If that decline sounds too good to be true, well, it might be. Look closely at the CEA’s chart, and you might notice that it suggests the poverty rate was actually higher during the flush 1990s tech boom than during the economic bloodbath of the Great Recession, when joblessness spiked to highs not seen in decades. In other words, it tells us that Americans were better able to afford life’s necessities when 700,000 people were getting fired a month than during a period when America literally had more money than it knew what to do with. Now, that could be a testament to the power of the safety net, which expanded quickly amid the downturn. But it could also mean that the yardstick Meyer and Sullivan created doesn’t actually track the financial hardship families face all that well. Which is it? Thankfully, someone recently put that question to the test.
In a recently updated working paper, Luke Shaefer and Joshua Rivera of the University of Michigan looked at how well Meyer and Sullivan’s consumption-based poverty measure tracks other, more direct signs that families are facing economic adversity, including the share of Americans reporting they’ve had trouble paying for food, utility bills, rent, or medical care. It turns out the official poverty rate and the SPM produced by the Census Bureau have mirrored these things fairly well in recent years. The consumption-based rate poverty rate that the White House prefers has not; it shows that poverty was supposedly in decline, even as more households claimed to be having difficulty covering the cost of meals or shelter.
Why is the consumption data painting such an unrealistically rosy picture? One issue could be that a lot of Americans are financing their spending with debt—whether it be a payday loan or a second mortgage that they can’t really afford to pay off. If so, consumption habits may hide the terrible distress some families face. Measuring impoverishment via consumption could obscure Americans’ financial burdens in other ways, too. Nobody would call paying more than you can afford in rent a sign of financial health, for instance. But doing so could push a household above the consumption-poverty line.
A more technical but nonetheless important problem may have to do with how Sullivan and Meyer adjust their poverty line for inflation each year. They think the cost of living in America is rising much more slowly than the official Consumer Price Index suggests and tweak their numbers accordingly. This makes household spending look as if it’s growing much faster by comparison, and pushes a lot of families above the poverty line.1 Or, to put that in English, one could argue they’ve made America’s problem with need disappear by getting creative with inflation accounting.
Long story short, the measure of poverty the White House has chosen to embrace almost certainly understates the extent of real material need in this country. If you look at more realistic studies of how poverty has evolved over time, they suggest that America has made great progress since the 1960s but also has a long way to go before everyone actually has economic security. The welfare state has worked, but not well enough.
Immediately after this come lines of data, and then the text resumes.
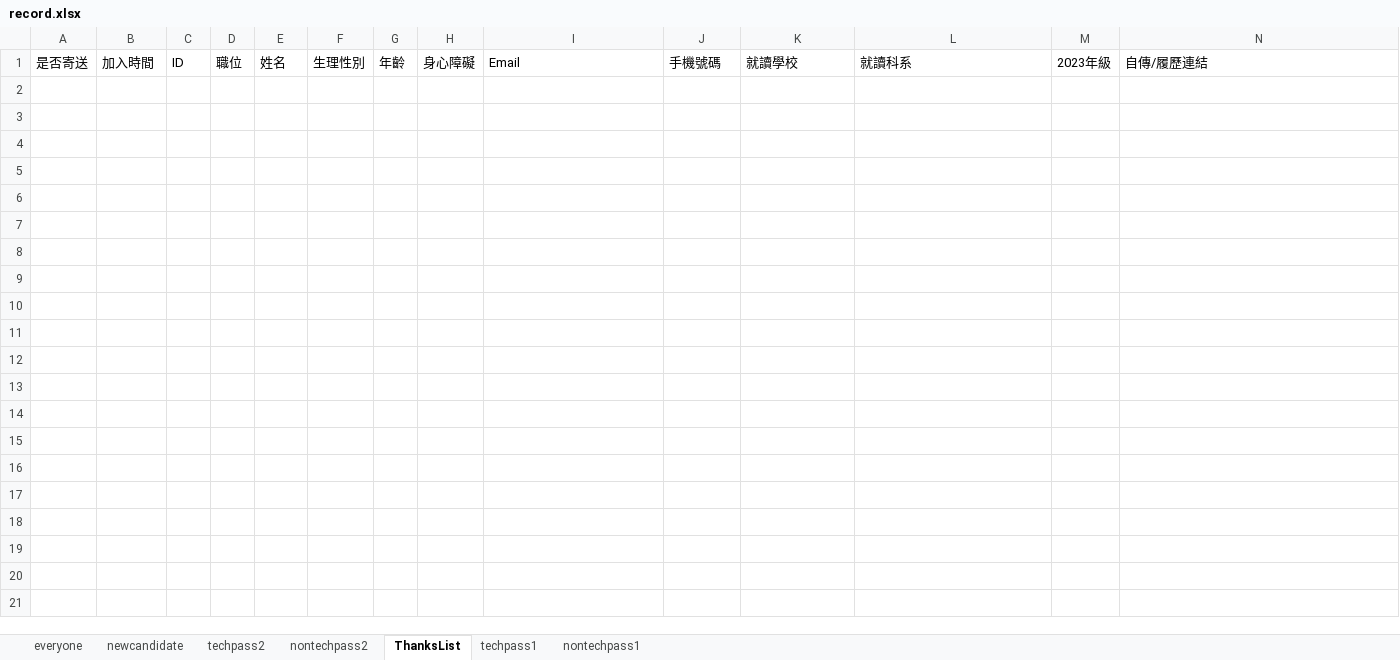
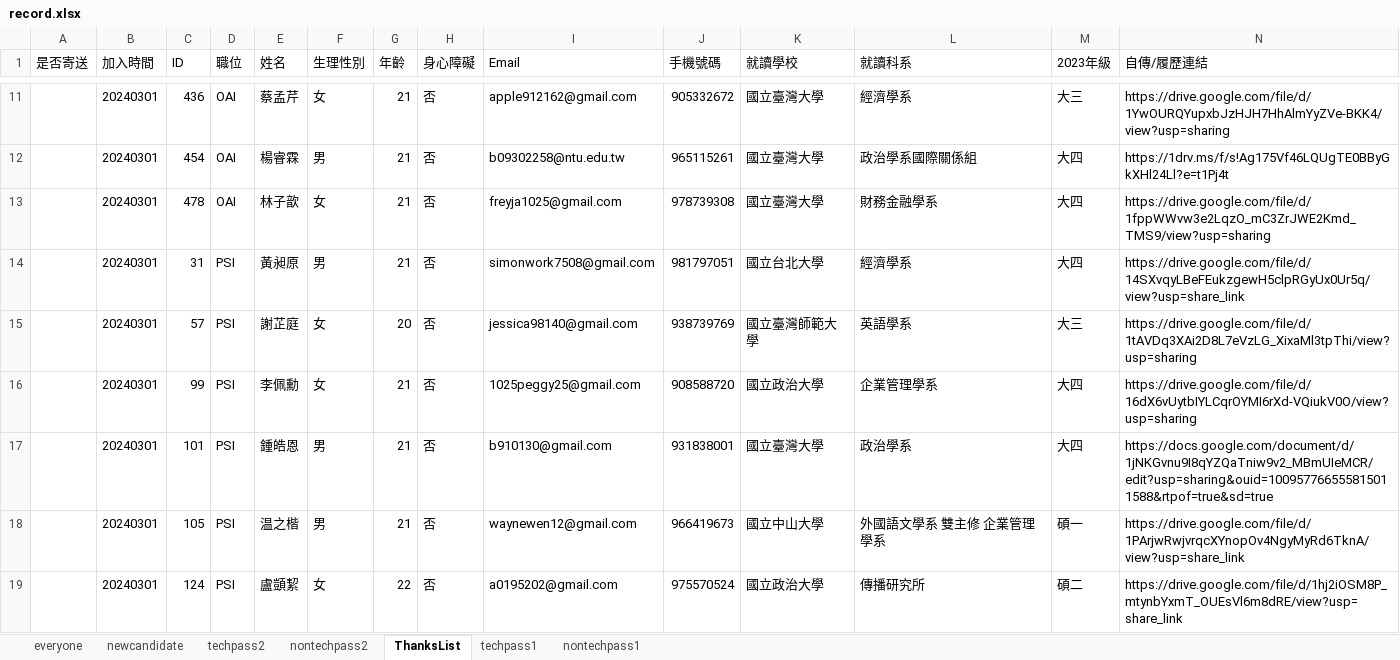
Before and after one commit to hapiwangy/InterviewSystem, an Excel workbook: record.xlsx, sheet ThanksList, drawn as a sheet; only a part is shown, gaps mark what is left out; values as stored, in another font and other column widths than the file's, no borders; rows hold the shown columns only; the diff covers the shown part only; the diff names each change by its address in the sheet, - before the commit and + after, or states it on an @@ line.

```diff
--- a/record.xlsx (sheet ThanksList)
+++ b/record.xlsx (sheet ThanksList)
+row 11:  | 20240301 | 436 | OAI | 蔡孟芹 | 女 | 21 | 否 | apple912162@gmail.com | 905332672 | 國立臺灣大學 | 經濟學系 | 大三 | https://drive.google.com/file/d/1YwOURQYupxbJzHJH7HhAlmYyZVe-BKK4/view?usp=sharing
+row 12:  | 20240301 | 454 | OAI | 楊睿霖 | 男 | 21 | 否 | b09302258@ntu.edu.tw | 965115261 | 國立臺灣大學 | 政治學系國際關係組 | 大四 | https://1drv.ms/f/s!Ag175Vf46LQUgTE0BByGkXHl24Ll?e=t1Pj4t
+row 13:  | 20240301 | 478 | OAI | 林子歆 | 女 | 21 | 否 | freyja1025@gmail.com | 978739308 | 國立臺灣大學 | 財務金融學系 | 大四 | https://drive.google.com/file/d/1fppWWvw3e2LqzO_mC3ZrJWE2Kmd_TMS9/view?usp=sharing
+row 14:  | 20240301 | 31 | PSI | 黃昶原 | 男 | 21 | 否 | simonwork7508@gmail.com | 981797051 | 國立台北大學 | 經濟學系 | 大四 | https://drive.google.com/file/d/14SXvqyLBeFEukzgewH5clpRGyUx0Ur5q/view?usp=share_link
+row 15:  | 20240301 | 57 | PSI | 謝芷庭 | 女 | 20 | 否 | jessica98140@gmail.com | 938739769 | 國立臺灣師範大學 | 英語學系 | 大三 | https://drive.google.com/file/d/1tAVDq3XAi2D8L7eVzLG_XixaMl3tpThi/view?usp=sharing
+row 16:  | 20240301 | 99 | PSI | 李佩勳 | 女 | 21 | 否 | 1025peggy25@gmail.com | 908588720 | 國立政治大學 | 企業管理學系 | 大四 | https://drive.google.com/file/d/16dX6vUytbIYLCqrOYMI6rXd-VQiukV0O/view?usp=sharing
+row 17:  | 20240301 | 101 | PSI | 鍾皓恩 | 男 | 21 | 否 | b910130@gmail.com | 931838001 | 國立臺灣大學 | 政治學系 | 大四 | https://docs.google.com/document/d/1jNKGvnu9I8qYZQaTniw9v2_MBmUIeMCR/edit?usp=sharing&ouid=100957766555815011588&rtpof=true&sd=true
+row 18:  | 20240301 | 105 | PSI | 温之楷 | 男 | 21 | 否 | waynewen12@gmail.com | 966419673 | 國立中山大學 | 外國語文學系 雙主修 企業管理學系 | 碩一 | https://drive.google.com/file/d/1PArjwRwjvrqcXYnopOv4NgyMyRd6TknA/view?usp=share_link
+row 19:  | 20240301 | 124 | PSI | 盧顗絜 | 女 | 22 | 否 | a0195202@gmail.com | 975570524 | 國立政治大學 | 傳播研究所 | 碩二 | https://drive.google.com/file/d/1hj2iOSM8P_mtynbYxmT_OUEsVl6m8dRE/view?usp=share_link
```
Also changed, not shown: 23 added rows elsewhere in this sheet, sheet everyone, sheet nontechpass2, 1 other file.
On the bright side, this could all be considered sign of progress. Republicans in power used to argue that we’d failed to put any kind of dent in material poverty. Now they’re overstating our success at doing so. Even officials in the Trump administration can admit that the safety net does some good. Now if only they’d stop trying to demolish it.
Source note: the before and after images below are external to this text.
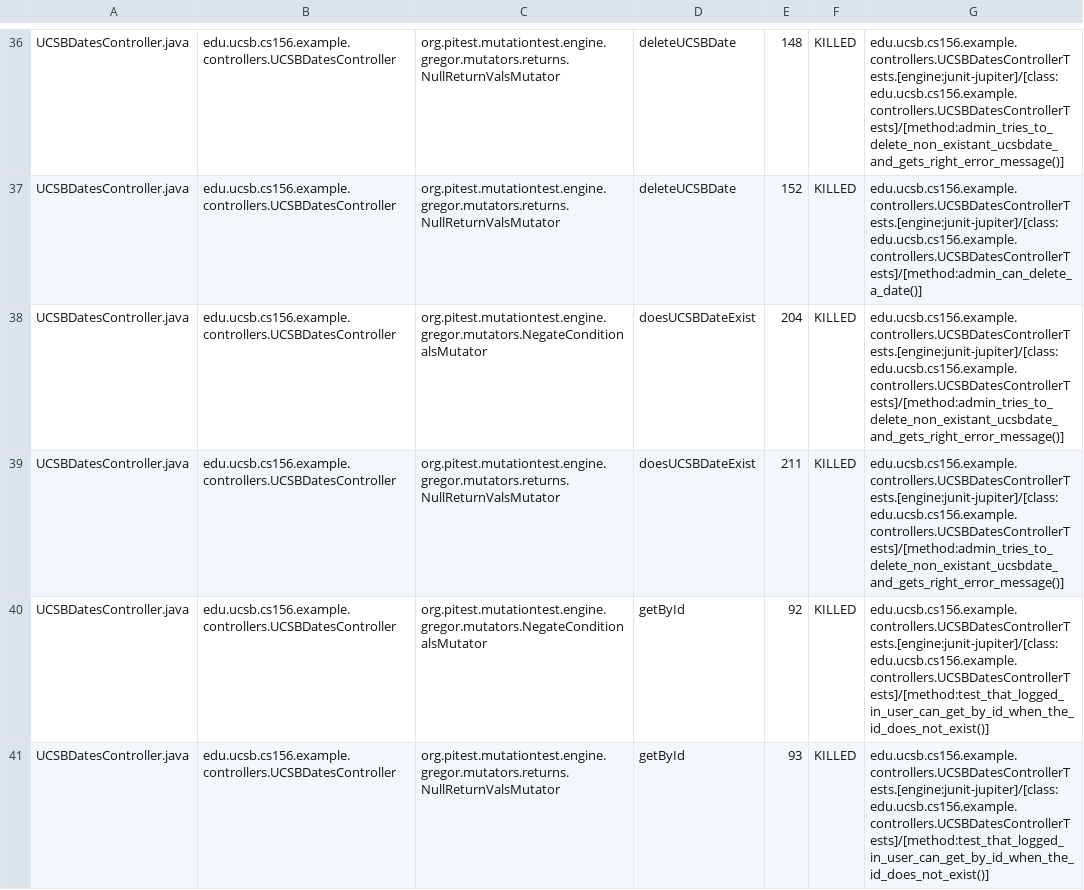
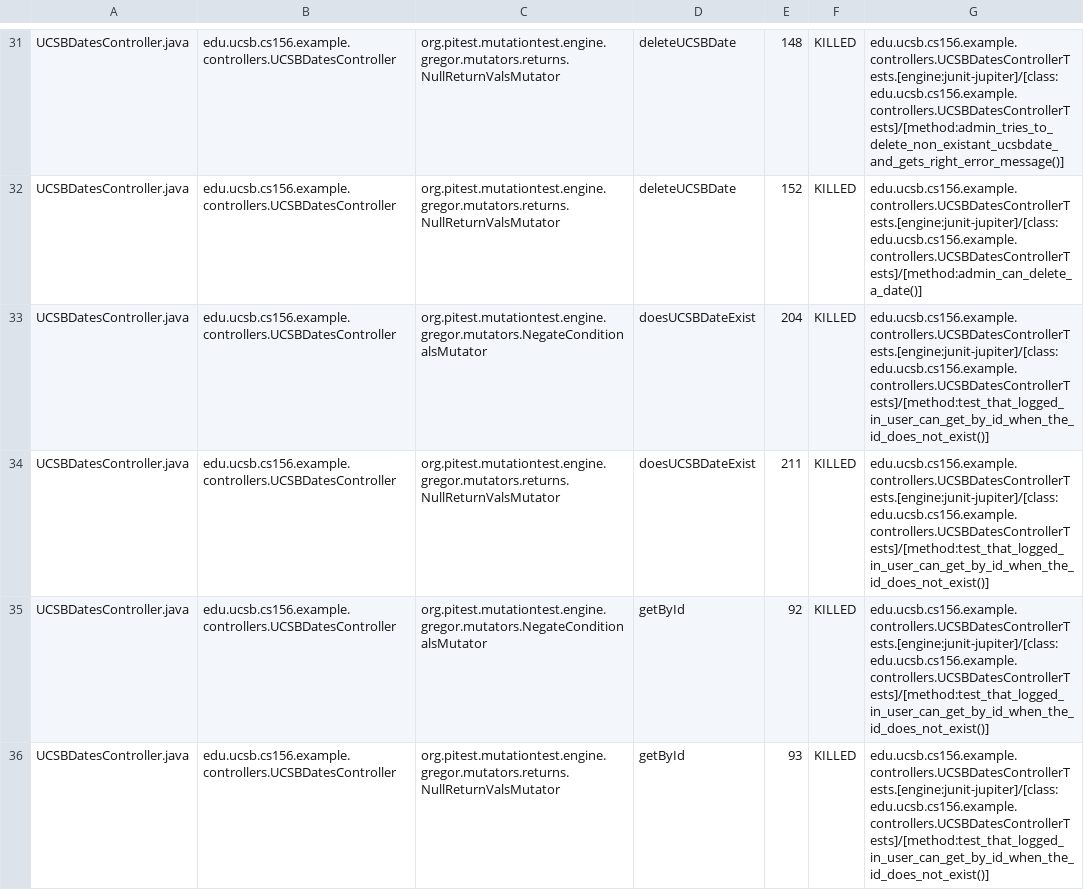
Before and after one commit to ucsb-cs156-f24/jpa03-oviyaseeniraj, a CSV file: pitest/mutations.csv, drawn as a sheet; only a part is shown, gaps mark what is left out; the diff covers the shown part only.

Commit message:
Deploying to gh-pages from @ ucsb-cs156-f24/jpa03-oviyaseeniraj@e80bc38b980617f925e95d42ae917bb8b2b6efeb 🚀

```diff
--- a/pitest/mutations.csv
+++ b/pitest/mutations.csv
@@ -37,4 +32,4 @@ UCSBDatesController.java,edu.ucsb.cs156.example.controllers.UCSBDatesController,
 UCSBDatesController.java,edu.ucsb.cs156.example.controllers.UCSBDatesController,org.pitest.mutationtest.engine.gregor.mutators.returns.NullReturnValsMutator,deleteUCSBDate,152,KILLED,edu.ucsb.cs156.example.controllers.UCSBDatesControllerTests.[engine:junit-jupiter]/[class:edu.ucsb.cs156.example.controllers.UCSBDatesControllerTests]/[method:admin_can_delete_a_date()]
-UCSBDatesController.java,edu.ucsb.cs156.example.controllers.UCSBDatesController,org.pitest.mutationtest.engine.gregor.mutators.NegateConditionalsMutator,doesUCSBDateExist,204,KILLED,edu.ucsb.cs156.example.controllers.UCSBDatesControllerTests.[engine:junit-jupiter]/[class:edu.ucsb.cs156.example.controllers.UCSBDatesControllerTests]/[method:admin_tries_to_delete_non_existant_ucsbdate_and_gets_right_error_message()]
-UCSBDatesController.java,edu.ucsb.cs156.example.controllers.UCSBDatesController,org.pitest.mutationtest.engine.gregor.mutators.returns.NullReturnValsMutator,doesUCSBDateExist,211,KILLED,edu.ucsb.cs156.example.controllers.UCSBDatesControllerTests.[engine:junit-jupiter]/[class:edu.ucsb.cs156.example.controllers.UCSBDatesControllerTests]/[method:admin_tries_to_delete_non_existant_ucsbdate_and_gets_right_error_message()]
+UCSBDatesController.java,edu.ucsb.cs156.example.controllers.UCSBDatesController,org.pitest.mutationtest.engine.gregor.mutators.NegateConditionalsMutator,doesUCSBDateExist,204,KILLED,edu.ucsb.cs156.example.controllers.UCSBDatesControllerTests.[engine:junit-jupiter]/[class:edu.ucsb.cs156.example.controllers.UCSBDatesControllerTests]/[method:test_that_logged_in_user_can_get_by_id_when_the_id_does_not_exist()]
+UCSBDatesController.java,edu.ucsb.cs156.example.controllers.UCSBDatesController,org.pitest.mutationtest.engine.gregor.mutators.returns.NullReturnValsMutator,doesUCSBDateExist,211,KILLED,edu.ucsb.cs156.example.controllers.UCSBDatesControllerTests.[engine:junit-jupiter]/[class:edu.ucsb.cs156.example.controllers.UCSBDatesControllerTests]/[method:test_that_logged_in_user_can_get_by_id_when_the_id_does_not_exist()]
 UCSBDatesController.java,edu.ucsb.cs156.example.controllers.UCSBDatesController,org.pitest.mutationtest.engine.gregor.mutators.NegateConditionalsMutator,getById,92,KILLED,edu.ucsb.cs156.example.controllers.UCSBDatesControllerTests.[engine:junit-jupiter]/[class:edu.ucsb.cs156.example.controllers.UCSBDatesControllerTests]/[method:test_that_logged_in_user_can_get_by_id_when_the_id_does_not_exist()]
```
Also changed, not shown: 7 moved rows and 2 edited cells elsewhere in this file, 10 other files.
1 For the 10 people reading this article who care about arguments over inflation adjustments, they use the CPI-RS, then subtract 0.8 percentage points each year.
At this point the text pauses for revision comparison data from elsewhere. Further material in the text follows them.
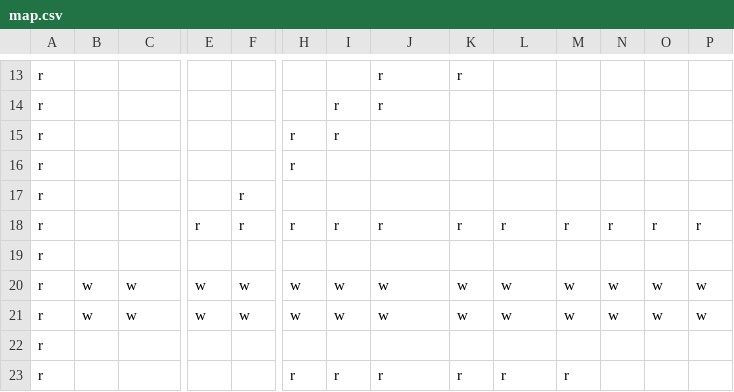
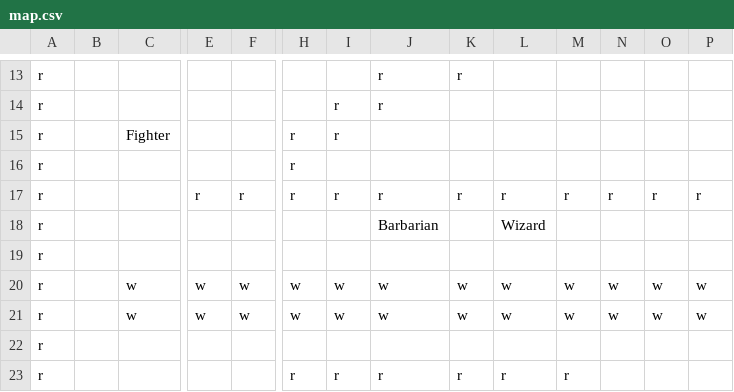
Before and after one commit to MisterVan/DnD-Project, a CSV file: Project/World/map.csv, drawn as a sheet; only a part is shown, gaps mark what is left out; the diff covers the shown part only; the diff names each change by its address in the sheet, - before the commit and + after, or states it on an @@ line.

```diff
--- a/Project/World/map.csv
+++ b/Project/World/map.csv
-C15: (empty)
+C15: Fighter
-E17: (empty)
+E17: r
-H17: (empty)
+H17: r
-I17: (empty)
+I17: r
-J17: (empty)
+J17: r
-K17: (empty)
+K17: r
-L17: (empty)
+L17: r
-M17: (empty)
+M17: r
-N17: (empty)
+N17: r
-O17: (empty)
+O17: r
-P17: (empty)
+P17: r
-E18: r
+E18: (empty)
-F18: r
+F18: (empty)
-H18: r
+H18: (empty)
-I18: r
+I18: (empty)
-J18: r
+J18: Barbarian
-K18: r
+K18: (empty)
-L18: r
+L18: Wizard
-M18: r
+M18: (empty)
-N18: r
+N18: (empty)
-O18: r
+O18: (empty)
-P18: r
+P18: (empty)
-B20:B21: w
+B20:B21: (empty)
```
Also changed, not shown: 1 edited cell elsewhere in this file, 23 other files.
Correction, July 18, 2018: The caption on this post originally misspelled Kevin Hassett’s last name.